Raw data below:
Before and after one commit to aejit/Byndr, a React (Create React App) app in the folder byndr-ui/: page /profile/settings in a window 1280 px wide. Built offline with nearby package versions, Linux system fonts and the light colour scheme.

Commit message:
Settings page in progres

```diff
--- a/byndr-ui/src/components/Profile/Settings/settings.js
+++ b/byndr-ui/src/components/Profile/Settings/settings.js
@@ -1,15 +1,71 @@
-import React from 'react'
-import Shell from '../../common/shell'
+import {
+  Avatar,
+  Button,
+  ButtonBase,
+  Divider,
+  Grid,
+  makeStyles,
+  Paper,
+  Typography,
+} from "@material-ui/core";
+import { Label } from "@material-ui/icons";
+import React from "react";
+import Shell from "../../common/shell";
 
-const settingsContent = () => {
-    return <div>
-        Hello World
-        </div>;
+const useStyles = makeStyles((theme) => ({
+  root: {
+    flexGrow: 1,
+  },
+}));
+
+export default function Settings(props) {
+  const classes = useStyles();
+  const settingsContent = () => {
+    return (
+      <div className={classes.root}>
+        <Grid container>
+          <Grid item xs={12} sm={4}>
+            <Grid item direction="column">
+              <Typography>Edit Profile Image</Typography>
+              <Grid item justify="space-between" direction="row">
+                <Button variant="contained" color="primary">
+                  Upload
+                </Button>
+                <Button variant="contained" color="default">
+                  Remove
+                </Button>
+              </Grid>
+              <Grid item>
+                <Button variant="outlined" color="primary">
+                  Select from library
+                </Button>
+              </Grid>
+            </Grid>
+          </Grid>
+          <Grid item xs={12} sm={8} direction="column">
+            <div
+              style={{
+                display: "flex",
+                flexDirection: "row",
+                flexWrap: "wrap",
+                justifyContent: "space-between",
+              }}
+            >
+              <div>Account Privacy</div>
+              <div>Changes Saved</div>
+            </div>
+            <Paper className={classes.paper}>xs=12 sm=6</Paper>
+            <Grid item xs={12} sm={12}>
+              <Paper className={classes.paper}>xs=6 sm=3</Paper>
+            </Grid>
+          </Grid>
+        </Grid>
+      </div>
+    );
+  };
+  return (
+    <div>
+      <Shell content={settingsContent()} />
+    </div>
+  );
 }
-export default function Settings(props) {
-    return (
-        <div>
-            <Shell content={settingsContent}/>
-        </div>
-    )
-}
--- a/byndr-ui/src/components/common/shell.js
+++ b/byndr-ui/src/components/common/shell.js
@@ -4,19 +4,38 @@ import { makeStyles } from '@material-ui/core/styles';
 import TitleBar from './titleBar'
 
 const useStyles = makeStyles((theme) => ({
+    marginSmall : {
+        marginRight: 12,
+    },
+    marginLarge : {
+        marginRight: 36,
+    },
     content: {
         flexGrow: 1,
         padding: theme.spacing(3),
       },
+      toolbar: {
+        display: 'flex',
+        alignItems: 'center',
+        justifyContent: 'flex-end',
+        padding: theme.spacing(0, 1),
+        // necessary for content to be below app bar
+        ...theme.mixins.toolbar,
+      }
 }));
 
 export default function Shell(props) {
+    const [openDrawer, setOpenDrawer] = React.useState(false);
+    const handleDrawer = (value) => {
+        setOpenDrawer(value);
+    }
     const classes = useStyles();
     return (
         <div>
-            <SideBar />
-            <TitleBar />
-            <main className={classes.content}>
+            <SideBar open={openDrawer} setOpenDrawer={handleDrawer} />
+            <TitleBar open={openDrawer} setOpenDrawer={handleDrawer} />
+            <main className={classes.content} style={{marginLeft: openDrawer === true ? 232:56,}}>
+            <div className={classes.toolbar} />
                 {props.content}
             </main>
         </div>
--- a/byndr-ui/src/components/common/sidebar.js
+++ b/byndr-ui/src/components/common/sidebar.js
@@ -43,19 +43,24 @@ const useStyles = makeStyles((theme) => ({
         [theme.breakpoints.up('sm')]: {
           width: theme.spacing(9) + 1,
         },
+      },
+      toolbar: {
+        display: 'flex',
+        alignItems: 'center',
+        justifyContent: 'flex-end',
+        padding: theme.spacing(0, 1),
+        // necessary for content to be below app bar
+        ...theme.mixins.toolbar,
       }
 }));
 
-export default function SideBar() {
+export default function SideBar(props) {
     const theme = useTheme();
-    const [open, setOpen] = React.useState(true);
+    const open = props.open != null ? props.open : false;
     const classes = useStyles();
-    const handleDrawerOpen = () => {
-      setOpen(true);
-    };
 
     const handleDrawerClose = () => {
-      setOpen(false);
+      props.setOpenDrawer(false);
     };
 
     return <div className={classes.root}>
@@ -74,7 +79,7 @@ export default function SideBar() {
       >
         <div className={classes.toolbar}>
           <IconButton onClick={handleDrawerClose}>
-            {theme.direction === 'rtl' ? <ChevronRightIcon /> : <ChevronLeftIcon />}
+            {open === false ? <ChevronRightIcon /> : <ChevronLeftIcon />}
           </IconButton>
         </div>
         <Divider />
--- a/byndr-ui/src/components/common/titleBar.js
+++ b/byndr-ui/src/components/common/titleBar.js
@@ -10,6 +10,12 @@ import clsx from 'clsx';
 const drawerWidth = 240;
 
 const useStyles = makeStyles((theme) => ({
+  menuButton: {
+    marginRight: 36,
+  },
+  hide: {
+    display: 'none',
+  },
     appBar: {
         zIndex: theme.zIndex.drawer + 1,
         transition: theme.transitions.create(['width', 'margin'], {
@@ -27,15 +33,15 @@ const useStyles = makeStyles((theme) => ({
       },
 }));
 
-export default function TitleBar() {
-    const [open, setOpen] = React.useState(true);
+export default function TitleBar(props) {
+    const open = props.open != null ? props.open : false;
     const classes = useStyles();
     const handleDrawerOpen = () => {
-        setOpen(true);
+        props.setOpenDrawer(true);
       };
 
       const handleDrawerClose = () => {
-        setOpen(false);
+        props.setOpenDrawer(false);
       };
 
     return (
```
End of Raw data.
Raw data below:
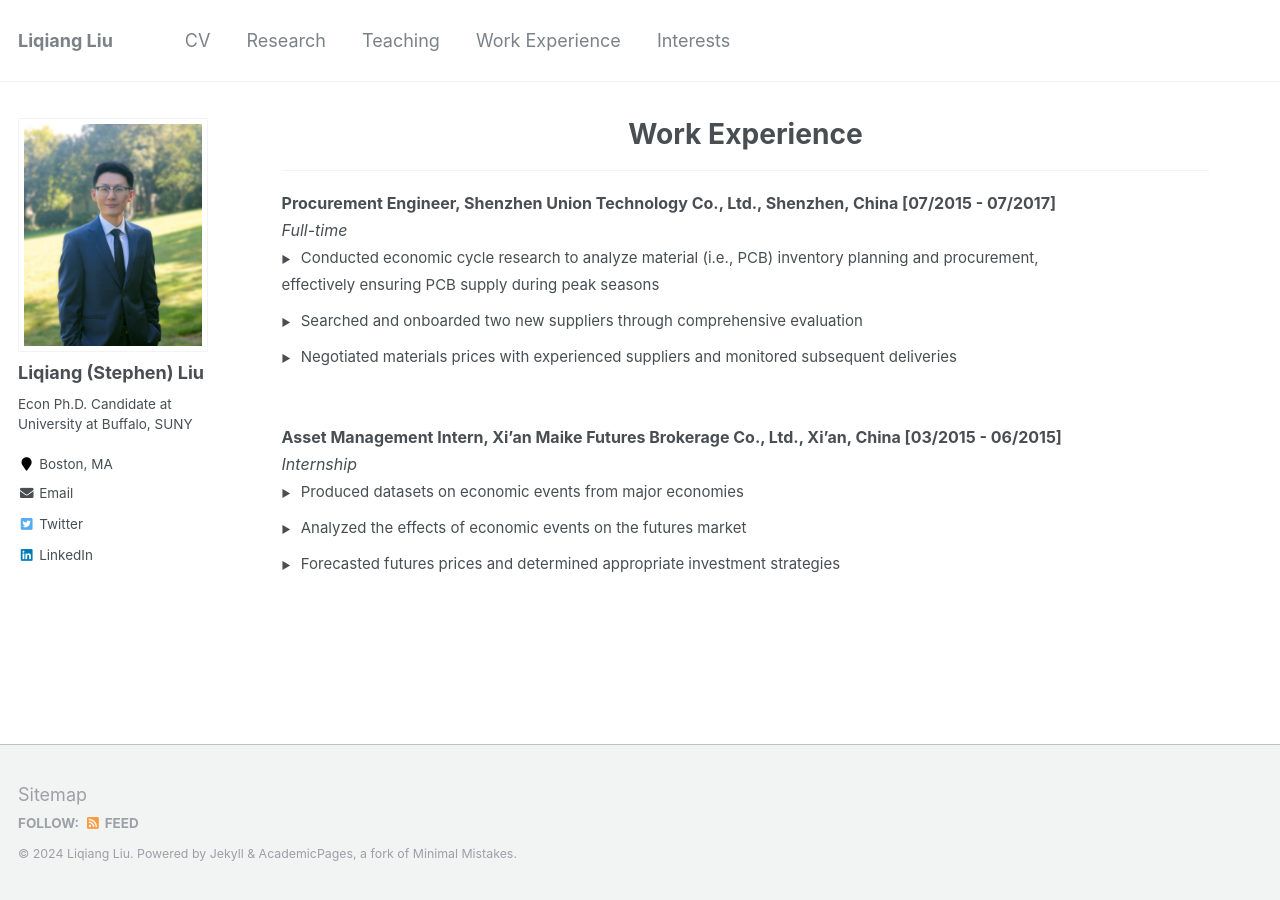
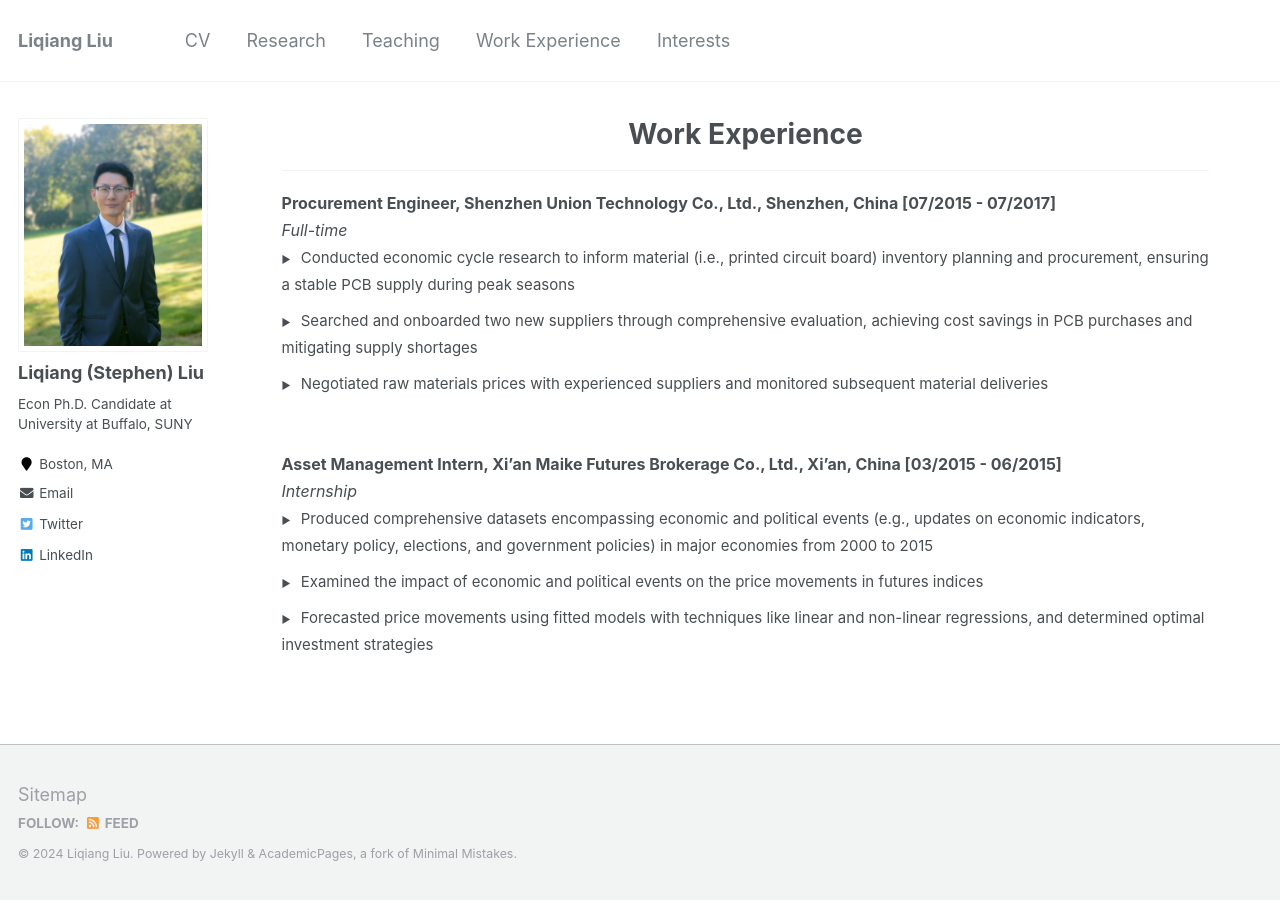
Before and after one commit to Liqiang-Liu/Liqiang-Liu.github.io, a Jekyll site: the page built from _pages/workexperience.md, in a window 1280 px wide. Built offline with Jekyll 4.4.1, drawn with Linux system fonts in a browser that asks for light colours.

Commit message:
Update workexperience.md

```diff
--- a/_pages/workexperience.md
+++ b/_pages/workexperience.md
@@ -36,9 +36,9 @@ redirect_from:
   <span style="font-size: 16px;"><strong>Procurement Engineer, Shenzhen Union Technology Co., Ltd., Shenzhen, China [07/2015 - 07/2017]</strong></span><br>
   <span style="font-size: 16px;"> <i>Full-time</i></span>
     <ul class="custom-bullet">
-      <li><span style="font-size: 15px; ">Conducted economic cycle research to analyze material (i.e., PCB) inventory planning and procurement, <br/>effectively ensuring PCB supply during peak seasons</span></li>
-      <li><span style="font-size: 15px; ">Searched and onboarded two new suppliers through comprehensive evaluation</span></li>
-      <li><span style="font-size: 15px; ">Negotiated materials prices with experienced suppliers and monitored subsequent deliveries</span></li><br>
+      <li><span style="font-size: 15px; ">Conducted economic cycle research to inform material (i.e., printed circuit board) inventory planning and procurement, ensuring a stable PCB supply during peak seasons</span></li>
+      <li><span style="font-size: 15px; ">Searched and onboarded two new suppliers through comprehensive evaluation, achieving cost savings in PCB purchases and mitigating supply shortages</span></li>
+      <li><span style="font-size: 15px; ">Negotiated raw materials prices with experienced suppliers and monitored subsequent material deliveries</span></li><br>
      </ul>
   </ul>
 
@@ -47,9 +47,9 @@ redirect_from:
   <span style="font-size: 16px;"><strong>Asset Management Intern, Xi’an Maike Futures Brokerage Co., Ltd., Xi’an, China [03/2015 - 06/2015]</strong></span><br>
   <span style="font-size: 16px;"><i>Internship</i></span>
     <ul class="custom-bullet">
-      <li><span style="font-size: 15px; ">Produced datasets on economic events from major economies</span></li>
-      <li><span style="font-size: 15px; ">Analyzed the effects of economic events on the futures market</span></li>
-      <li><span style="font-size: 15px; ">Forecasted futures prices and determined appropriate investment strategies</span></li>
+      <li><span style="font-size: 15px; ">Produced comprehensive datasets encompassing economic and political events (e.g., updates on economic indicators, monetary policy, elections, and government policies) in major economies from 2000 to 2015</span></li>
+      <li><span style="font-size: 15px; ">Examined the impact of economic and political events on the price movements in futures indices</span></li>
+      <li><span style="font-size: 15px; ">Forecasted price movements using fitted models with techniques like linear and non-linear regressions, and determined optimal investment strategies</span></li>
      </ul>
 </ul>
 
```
End of Raw data.
Raw data below:
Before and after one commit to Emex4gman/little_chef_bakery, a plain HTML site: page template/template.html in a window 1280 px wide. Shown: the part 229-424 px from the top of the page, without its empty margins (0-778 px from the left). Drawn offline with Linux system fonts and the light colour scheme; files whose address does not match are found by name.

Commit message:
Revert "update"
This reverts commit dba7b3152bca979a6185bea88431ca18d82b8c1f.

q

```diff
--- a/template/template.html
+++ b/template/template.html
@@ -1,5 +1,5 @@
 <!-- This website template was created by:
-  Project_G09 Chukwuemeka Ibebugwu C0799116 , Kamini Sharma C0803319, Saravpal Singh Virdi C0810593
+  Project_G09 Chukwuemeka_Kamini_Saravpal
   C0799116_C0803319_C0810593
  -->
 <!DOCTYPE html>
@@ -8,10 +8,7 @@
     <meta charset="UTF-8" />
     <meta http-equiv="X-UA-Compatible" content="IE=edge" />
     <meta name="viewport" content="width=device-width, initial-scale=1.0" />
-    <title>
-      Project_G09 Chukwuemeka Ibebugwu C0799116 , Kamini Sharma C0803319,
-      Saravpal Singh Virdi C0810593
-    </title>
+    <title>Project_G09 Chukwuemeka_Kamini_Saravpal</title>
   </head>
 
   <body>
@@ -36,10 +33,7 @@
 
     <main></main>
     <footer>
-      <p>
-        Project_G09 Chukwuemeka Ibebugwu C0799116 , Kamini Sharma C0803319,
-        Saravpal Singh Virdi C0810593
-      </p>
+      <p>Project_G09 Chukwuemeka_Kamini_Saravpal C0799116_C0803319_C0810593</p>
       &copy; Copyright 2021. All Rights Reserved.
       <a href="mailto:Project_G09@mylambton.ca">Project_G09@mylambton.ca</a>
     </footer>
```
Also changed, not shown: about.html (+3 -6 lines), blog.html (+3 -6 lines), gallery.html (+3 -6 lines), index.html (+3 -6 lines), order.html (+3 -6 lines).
End of Raw data.
* What the task requires: For the word "display", count the lines of the data that contain it and state only that count.

* Answer to the exercise: 4